* **Aim of the task**
For the entries that follow, restate word for word the line containing "to FrederikBrinkmann/LLM-Adapter-Pipeline, a", the line containing "Also changed, not shown: 104", and every line that lies between them.
BEGIN
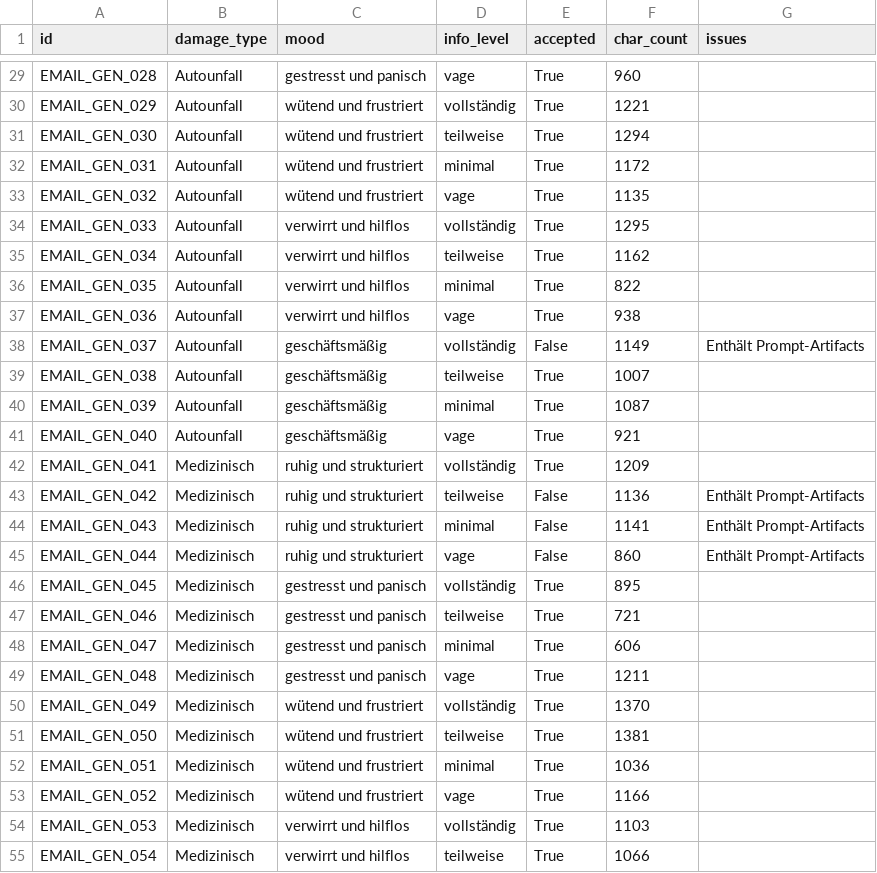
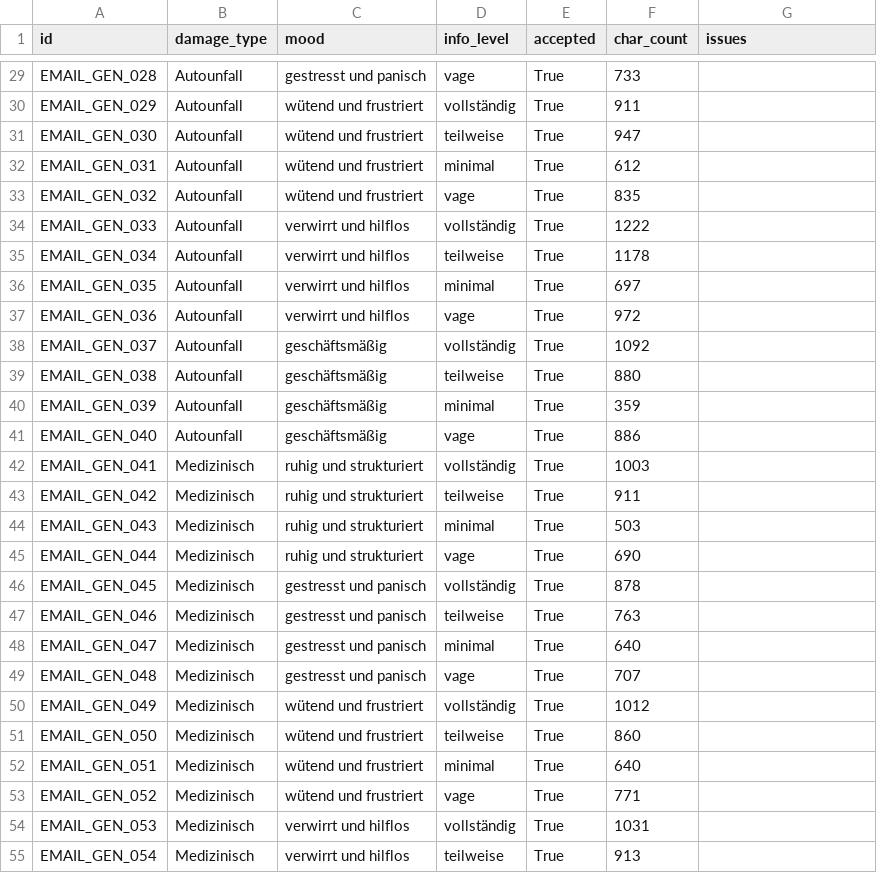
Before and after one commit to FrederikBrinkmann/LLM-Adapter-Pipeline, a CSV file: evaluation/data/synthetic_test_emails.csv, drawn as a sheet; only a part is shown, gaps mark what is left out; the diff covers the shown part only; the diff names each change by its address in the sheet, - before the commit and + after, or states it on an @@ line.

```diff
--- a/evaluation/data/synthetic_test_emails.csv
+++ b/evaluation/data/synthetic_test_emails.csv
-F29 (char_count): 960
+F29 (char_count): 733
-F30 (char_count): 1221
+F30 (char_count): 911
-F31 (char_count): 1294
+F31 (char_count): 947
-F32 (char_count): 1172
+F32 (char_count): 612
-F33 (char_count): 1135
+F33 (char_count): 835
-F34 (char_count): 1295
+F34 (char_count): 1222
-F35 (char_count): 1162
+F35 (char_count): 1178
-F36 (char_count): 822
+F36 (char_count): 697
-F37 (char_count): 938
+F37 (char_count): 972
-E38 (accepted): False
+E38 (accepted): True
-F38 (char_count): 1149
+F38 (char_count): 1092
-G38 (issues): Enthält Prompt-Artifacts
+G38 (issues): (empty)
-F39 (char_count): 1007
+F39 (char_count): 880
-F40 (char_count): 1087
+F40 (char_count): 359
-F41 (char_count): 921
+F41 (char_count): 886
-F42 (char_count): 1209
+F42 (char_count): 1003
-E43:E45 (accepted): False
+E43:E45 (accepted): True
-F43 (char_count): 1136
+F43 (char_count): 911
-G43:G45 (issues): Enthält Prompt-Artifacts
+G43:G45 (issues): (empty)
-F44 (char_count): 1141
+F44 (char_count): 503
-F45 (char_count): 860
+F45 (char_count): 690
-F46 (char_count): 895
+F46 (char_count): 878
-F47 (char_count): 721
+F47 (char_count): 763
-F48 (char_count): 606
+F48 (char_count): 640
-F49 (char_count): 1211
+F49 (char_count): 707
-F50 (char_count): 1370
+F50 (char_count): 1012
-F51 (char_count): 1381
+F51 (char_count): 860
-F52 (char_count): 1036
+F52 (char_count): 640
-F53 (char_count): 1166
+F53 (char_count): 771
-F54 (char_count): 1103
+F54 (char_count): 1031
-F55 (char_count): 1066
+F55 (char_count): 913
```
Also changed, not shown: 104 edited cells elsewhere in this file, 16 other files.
END
BEGIN
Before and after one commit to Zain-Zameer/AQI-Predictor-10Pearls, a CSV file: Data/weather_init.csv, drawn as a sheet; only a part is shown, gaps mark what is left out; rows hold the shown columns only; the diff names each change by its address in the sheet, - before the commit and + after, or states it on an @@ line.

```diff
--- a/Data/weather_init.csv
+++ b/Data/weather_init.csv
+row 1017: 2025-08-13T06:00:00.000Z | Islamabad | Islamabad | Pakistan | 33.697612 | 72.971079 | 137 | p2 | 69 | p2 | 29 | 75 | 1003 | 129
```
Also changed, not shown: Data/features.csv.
END
* **The completed task**
Before and after one commit to FrederikBrinkmann/LLM-Adapter-Pipeline, a CSV file: evaluation/data/synthetic_test_emails.csv, drawn as a sheet; only a part is shown, gaps mark what is left out; the diff covers the shown part only; the diff names each change by its address in the sheet, - before the commit and + after, or states it on an @@ line.

```diff
--- a/evaluation/data/synthetic_test_emails.csv
+++ b/evaluation/data/synthetic_test_emails.csv
-F29 (char_count): 960
+F29 (char_count): 733
-F30 (char_count): 1221
+F30 (char_count): 911
-F31 (char_count): 1294
+F31 (char_count): 947
-F32 (char_count): 1172
+F32 (char_count): 612
-F33 (char_count): 1135
+F33 (char_count): 835
-F34 (char_count): 1295
+F34 (char_count): 1222
-F35 (char_count): 1162
+F35 (char_count): 1178
-F36 (char_count): 822
+F36 (char_count): 697
-F37 (char_count): 938
+F37 (char_count): 972
-E38 (accepted): False
+E38 (accepted): True
-F38 (char_count): 1149
+F38 (char_count): 1092
-G38 (issues): Enthält Prompt-Artifacts
+G38 (issues): (empty)
-F39 (char_count): 1007
+F39 (char_count): 880
-F40 (char_count): 1087
+F40 (char_count): 359
-F41 (char_count): 921
+F41 (char_count): 886
-F42 (char_count): 1209
+F42 (char_count): 1003
-E43:E45 (accepted): False
+E43:E45 (accepted): True
-F43 (char_count): 1136
+F43 (char_count): 911
-G43:G45 (issues): Enthält Prompt-Artifacts
+G43:G45 (issues): (empty)
-F44 (char_count): 1141
+F44 (char_count): 503
-F45 (char_count): 860
+F45 (char_count): 690
-F46 (char_count): 895
+F46 (char_count): 878
-F47 (char_count): 721
+F47 (char_count): 763
-F48 (char_count): 606
+F48 (char_count): 640
-F49 (char_count): 1211
+F49 (char_count): 707
-F50 (char_count): 1370
+F50 (char_count): 1012
-F51 (char_count): 1381
+F51 (char_count): 860
-F52 (char_count): 1036
+F52 (char_count): 640
-F53 (char_count): 1166
+F53 (char_count): 771
-F54 (char_count): 1103
+F54 (char_count): 1031
-F55 (char_count): 1066
+F55 (char_count): 913
```
Also changed, not shown: 104 edited cells elsewhere in this file, 16 other files.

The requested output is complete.